= WORK ORDER =
Would you please return the lines of the material that contain the word "machine"?

= EXTRACTED ENTRIES =
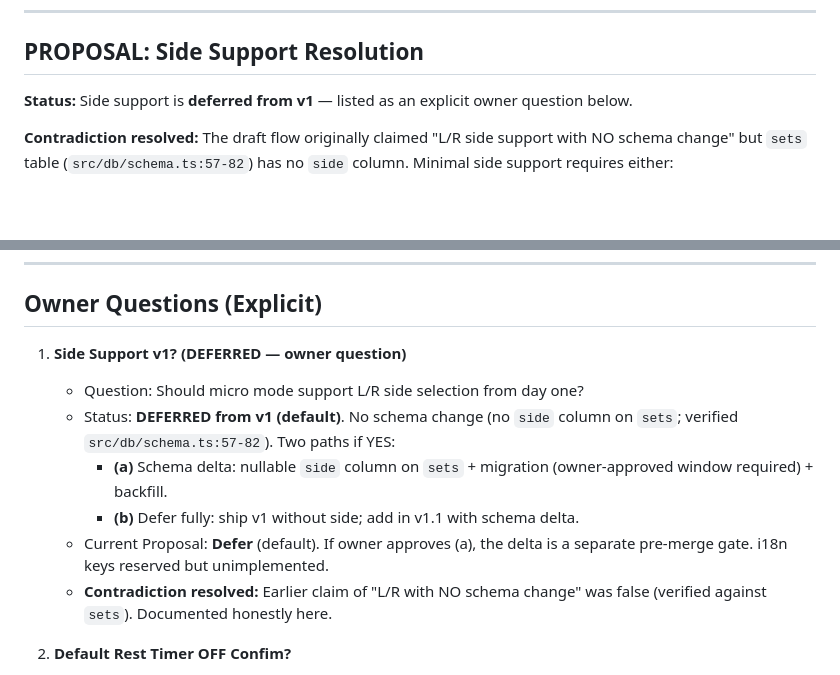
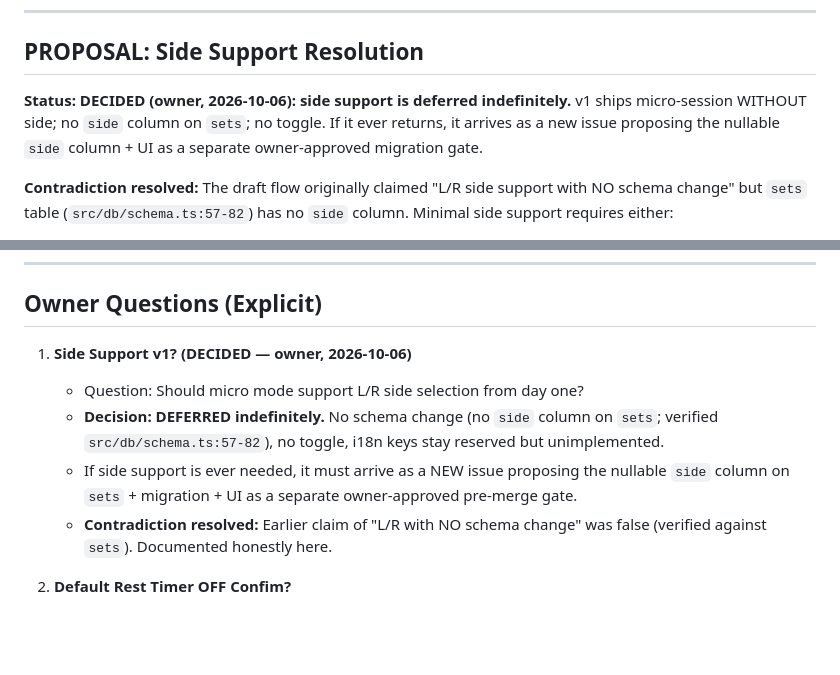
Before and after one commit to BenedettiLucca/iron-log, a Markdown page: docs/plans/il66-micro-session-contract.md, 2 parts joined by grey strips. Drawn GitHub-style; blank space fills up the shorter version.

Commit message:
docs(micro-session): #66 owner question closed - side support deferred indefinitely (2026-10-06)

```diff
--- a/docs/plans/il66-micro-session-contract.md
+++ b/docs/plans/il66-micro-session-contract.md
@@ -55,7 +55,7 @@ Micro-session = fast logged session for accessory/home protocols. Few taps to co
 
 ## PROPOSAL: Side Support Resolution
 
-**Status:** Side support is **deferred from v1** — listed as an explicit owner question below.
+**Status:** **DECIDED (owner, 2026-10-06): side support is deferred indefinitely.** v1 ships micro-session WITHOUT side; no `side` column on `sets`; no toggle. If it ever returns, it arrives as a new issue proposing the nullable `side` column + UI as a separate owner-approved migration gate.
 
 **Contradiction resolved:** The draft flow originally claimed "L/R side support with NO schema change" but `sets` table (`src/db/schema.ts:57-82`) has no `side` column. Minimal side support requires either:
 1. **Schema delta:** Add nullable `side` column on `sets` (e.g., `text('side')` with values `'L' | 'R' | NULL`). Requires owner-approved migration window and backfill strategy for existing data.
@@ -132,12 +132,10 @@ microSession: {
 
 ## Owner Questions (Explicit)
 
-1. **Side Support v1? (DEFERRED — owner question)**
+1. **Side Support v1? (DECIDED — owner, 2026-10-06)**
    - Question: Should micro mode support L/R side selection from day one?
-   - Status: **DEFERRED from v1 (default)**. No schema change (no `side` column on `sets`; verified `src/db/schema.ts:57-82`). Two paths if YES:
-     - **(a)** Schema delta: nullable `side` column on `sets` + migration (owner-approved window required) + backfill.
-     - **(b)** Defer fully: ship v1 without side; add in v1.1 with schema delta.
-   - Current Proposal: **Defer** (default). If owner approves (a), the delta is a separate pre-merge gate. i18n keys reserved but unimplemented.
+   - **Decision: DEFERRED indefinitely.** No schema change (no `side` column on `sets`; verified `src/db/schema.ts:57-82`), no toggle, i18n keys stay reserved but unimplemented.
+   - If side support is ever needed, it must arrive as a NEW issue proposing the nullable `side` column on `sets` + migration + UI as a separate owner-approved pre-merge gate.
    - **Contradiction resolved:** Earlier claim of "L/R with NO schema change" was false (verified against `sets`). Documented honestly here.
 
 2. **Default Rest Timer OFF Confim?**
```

==

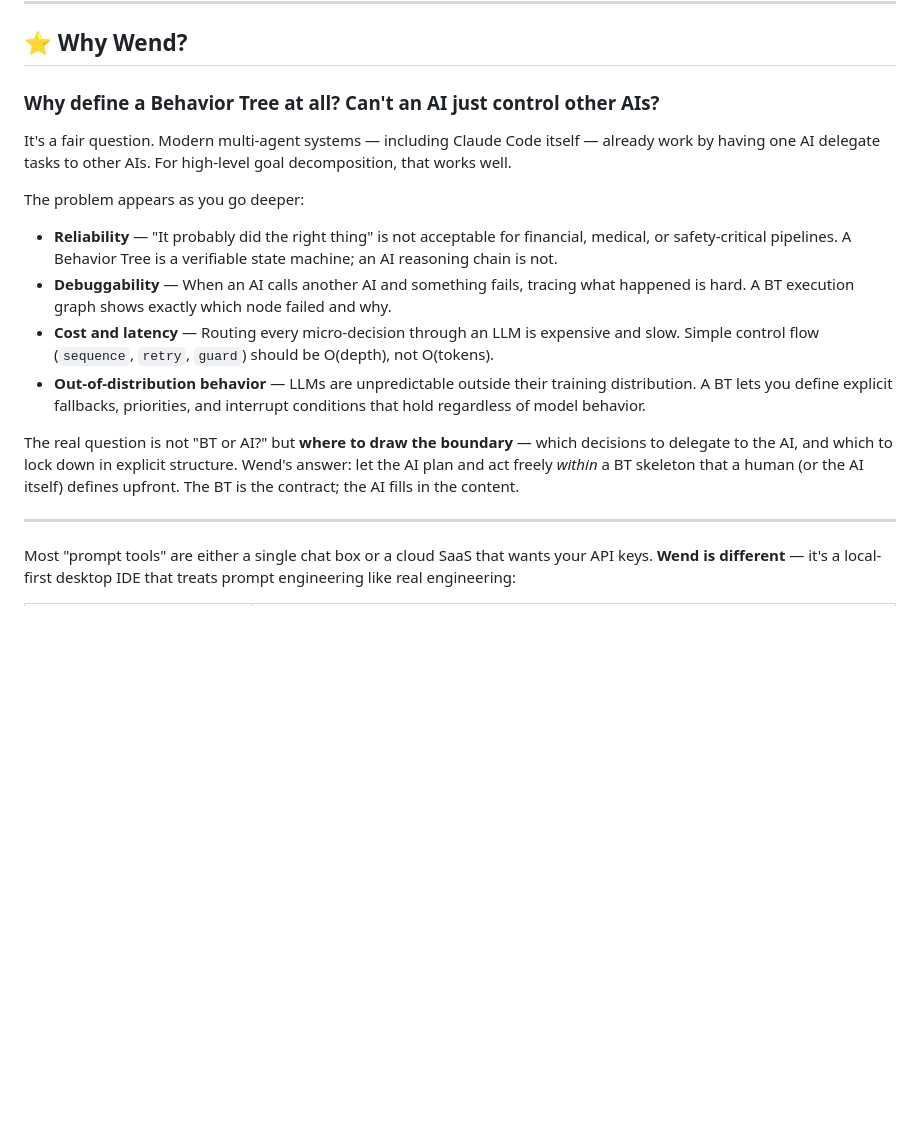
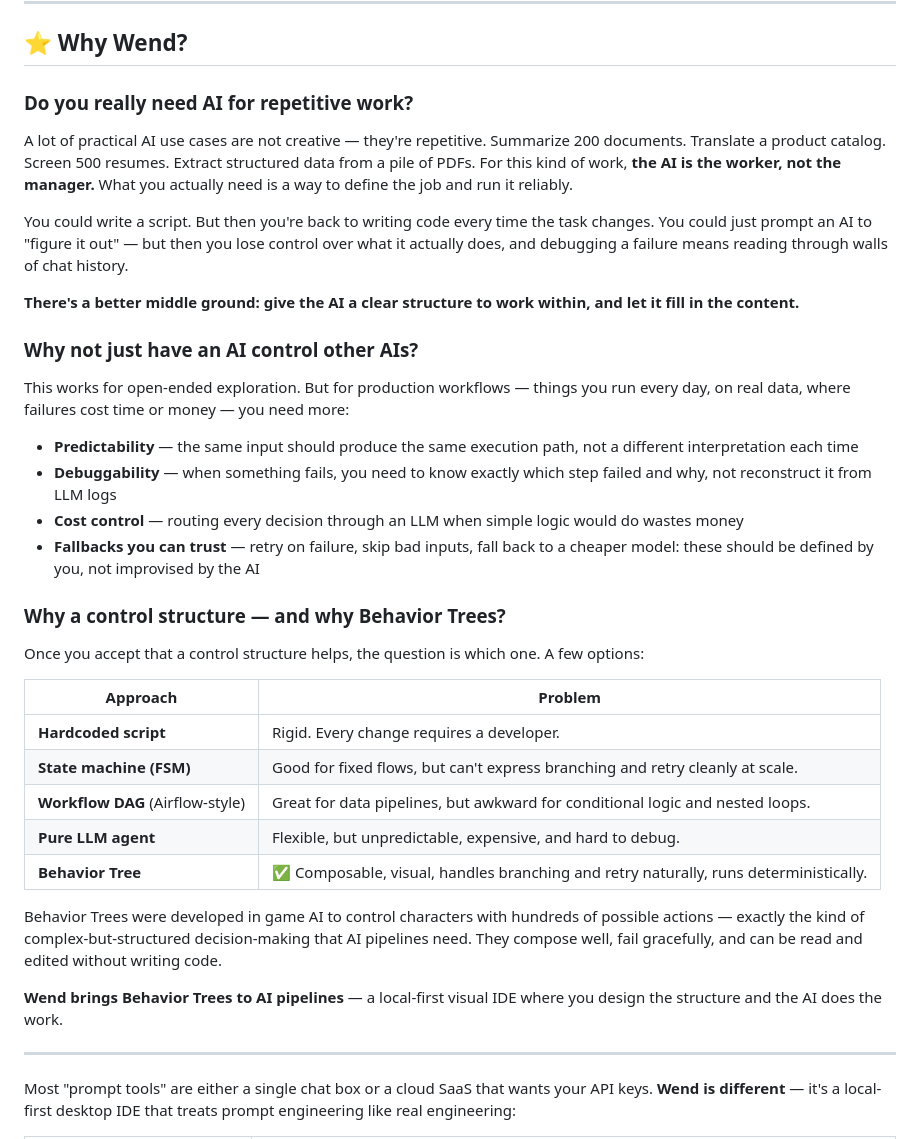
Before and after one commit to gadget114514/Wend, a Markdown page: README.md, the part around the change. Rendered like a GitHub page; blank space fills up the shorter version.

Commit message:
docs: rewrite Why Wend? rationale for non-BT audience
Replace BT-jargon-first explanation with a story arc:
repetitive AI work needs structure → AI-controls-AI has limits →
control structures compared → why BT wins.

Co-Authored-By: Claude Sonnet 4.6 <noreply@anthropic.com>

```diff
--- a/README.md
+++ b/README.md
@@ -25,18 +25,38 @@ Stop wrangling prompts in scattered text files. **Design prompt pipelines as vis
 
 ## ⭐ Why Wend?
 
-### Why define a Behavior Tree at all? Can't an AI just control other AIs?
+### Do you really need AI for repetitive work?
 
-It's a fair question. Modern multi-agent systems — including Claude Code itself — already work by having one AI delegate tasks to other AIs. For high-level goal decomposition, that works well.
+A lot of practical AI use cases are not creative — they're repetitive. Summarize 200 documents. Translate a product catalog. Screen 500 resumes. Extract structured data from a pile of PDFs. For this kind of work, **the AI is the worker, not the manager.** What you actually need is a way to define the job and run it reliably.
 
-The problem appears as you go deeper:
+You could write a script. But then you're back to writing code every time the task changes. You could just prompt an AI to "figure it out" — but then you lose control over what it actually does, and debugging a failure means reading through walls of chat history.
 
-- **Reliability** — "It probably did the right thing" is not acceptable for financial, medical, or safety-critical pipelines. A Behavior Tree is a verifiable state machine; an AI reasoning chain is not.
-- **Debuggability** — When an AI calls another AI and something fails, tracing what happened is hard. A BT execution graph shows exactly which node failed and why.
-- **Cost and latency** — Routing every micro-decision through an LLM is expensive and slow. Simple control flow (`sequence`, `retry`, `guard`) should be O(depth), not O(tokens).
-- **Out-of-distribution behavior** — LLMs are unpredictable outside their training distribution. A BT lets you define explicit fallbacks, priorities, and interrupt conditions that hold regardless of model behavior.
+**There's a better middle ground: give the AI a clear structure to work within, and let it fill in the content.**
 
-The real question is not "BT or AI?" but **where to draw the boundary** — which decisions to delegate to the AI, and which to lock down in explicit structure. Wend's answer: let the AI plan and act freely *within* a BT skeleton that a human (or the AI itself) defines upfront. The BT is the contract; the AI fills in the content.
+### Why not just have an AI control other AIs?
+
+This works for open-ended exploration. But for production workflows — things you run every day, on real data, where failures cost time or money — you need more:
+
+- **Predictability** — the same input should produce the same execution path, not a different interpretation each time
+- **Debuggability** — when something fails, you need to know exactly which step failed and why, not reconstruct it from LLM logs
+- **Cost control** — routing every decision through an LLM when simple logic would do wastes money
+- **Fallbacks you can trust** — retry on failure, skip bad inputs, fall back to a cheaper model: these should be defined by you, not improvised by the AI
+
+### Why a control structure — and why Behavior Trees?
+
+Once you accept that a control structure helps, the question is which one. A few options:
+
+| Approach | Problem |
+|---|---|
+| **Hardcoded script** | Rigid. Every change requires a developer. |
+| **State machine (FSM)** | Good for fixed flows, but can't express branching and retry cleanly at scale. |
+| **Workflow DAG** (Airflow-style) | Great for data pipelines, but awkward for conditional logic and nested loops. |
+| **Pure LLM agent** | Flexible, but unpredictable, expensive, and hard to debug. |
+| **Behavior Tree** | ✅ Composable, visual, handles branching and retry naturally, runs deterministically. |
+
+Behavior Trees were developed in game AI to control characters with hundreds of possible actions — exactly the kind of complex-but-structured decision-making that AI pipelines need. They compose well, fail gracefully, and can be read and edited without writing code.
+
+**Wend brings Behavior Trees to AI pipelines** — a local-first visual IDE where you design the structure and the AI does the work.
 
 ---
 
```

= EXERCISE SOLUTION =
-- **Reliability** — "It probably did the right thing" is not acceptable for financial, medical, or safety-critical pipelines. A Behavior Tree is a verifiable state machine; an AI reasoning chain is not.
+| **State machine (FSM)** | Good for fixed flows, but can't express branching and retry cleanly at scale. |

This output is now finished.